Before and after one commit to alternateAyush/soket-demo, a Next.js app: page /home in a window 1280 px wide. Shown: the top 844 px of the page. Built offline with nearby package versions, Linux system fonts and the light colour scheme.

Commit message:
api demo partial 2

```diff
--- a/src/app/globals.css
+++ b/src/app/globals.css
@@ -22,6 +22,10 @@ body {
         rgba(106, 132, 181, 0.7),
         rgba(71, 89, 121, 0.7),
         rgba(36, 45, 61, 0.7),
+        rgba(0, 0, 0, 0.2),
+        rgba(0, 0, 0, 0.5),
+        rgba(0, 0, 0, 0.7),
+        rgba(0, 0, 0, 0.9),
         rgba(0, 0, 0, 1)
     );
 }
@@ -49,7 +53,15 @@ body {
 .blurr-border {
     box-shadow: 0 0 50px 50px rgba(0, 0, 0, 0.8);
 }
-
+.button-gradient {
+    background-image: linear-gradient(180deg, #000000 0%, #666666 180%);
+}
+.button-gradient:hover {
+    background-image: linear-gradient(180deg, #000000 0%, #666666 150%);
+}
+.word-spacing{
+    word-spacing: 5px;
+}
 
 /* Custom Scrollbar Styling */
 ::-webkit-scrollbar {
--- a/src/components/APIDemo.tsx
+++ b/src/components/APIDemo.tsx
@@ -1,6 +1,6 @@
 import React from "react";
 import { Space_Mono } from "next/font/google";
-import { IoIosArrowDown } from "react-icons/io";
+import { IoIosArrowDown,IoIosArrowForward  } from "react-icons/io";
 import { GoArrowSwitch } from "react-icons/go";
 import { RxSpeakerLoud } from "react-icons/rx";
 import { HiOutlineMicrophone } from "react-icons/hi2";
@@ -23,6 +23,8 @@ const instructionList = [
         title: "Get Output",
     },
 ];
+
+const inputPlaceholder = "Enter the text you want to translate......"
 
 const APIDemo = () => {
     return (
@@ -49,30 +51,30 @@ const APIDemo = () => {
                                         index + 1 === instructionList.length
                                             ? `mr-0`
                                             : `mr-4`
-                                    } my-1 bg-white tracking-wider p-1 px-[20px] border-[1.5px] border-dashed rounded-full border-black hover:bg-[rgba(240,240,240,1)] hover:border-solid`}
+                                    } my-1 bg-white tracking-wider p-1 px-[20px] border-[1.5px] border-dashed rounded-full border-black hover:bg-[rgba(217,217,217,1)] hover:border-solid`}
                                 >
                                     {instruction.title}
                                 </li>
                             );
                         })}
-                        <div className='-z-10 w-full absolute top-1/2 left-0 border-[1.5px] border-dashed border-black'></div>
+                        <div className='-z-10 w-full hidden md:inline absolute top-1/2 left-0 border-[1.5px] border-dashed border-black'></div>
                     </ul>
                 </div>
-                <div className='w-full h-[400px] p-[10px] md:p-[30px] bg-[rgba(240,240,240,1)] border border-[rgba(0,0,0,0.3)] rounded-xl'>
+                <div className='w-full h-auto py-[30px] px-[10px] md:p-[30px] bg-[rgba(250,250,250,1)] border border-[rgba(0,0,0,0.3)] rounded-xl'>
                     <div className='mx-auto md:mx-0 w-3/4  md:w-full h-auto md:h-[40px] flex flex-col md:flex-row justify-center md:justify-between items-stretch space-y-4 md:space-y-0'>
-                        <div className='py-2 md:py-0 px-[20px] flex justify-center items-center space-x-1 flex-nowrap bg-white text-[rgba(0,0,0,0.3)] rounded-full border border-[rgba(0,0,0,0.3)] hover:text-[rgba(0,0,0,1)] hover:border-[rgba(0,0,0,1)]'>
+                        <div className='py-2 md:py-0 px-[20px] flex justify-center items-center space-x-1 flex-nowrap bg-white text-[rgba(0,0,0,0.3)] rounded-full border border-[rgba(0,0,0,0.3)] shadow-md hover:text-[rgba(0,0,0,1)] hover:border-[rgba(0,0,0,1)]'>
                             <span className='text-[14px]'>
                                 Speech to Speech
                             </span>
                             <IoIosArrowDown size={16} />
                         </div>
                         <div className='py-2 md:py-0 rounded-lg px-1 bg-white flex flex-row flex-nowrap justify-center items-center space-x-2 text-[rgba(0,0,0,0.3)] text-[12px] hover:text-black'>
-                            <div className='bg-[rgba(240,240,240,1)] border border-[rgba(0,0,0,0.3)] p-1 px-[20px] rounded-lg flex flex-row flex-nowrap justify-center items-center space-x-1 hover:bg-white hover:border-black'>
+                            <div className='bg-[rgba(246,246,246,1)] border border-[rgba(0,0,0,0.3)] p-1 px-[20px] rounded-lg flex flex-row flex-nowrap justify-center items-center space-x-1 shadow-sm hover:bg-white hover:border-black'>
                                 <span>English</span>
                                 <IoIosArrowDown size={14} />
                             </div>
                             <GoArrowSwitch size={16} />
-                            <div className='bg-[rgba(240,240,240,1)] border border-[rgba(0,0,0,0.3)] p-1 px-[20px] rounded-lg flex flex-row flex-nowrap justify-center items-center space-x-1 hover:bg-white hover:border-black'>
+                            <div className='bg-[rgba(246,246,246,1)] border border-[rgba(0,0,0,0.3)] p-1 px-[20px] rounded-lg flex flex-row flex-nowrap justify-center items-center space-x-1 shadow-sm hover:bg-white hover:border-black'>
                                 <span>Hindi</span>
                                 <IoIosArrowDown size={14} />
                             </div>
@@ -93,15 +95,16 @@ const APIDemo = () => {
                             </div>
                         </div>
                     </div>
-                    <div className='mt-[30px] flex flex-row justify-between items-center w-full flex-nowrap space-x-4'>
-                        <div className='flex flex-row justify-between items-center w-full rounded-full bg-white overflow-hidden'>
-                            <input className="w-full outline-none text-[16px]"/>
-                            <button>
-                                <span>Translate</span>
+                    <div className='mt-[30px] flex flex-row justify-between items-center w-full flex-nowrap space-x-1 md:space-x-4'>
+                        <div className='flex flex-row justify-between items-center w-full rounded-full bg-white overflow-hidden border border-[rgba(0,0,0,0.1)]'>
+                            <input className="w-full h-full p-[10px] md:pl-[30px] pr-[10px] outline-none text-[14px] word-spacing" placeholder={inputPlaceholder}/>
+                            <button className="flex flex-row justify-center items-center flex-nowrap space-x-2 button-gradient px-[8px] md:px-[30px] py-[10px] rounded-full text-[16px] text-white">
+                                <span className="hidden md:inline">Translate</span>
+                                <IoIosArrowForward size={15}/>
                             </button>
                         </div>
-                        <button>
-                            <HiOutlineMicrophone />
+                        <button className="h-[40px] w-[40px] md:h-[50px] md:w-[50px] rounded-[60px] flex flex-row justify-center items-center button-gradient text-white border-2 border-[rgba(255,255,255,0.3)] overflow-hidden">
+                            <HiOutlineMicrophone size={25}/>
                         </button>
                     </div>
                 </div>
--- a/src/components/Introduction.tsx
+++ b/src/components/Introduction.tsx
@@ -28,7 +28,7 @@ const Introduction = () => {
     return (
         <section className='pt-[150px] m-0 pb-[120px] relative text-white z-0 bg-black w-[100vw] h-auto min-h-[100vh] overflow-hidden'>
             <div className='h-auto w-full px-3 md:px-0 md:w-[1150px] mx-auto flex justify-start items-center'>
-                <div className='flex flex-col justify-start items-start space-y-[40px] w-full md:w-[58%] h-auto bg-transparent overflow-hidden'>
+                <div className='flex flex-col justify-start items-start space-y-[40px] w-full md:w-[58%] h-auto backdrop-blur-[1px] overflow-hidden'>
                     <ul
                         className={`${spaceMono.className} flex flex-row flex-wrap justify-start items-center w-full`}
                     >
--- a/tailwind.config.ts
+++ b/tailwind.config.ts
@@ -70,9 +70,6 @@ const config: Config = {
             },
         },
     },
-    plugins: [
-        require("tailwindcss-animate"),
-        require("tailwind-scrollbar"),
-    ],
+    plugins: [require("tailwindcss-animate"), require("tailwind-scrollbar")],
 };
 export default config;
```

------

EXERCISE INSTRUCTIONS: Give back every line of the listing where the word "Introduction" shows up.

RESPONSE:
--- a/src/components/Introduction.tsx
+++ b/src/components/Introduction.tsx
@@ -28,7 +28,7 @@ const Introduction = () => {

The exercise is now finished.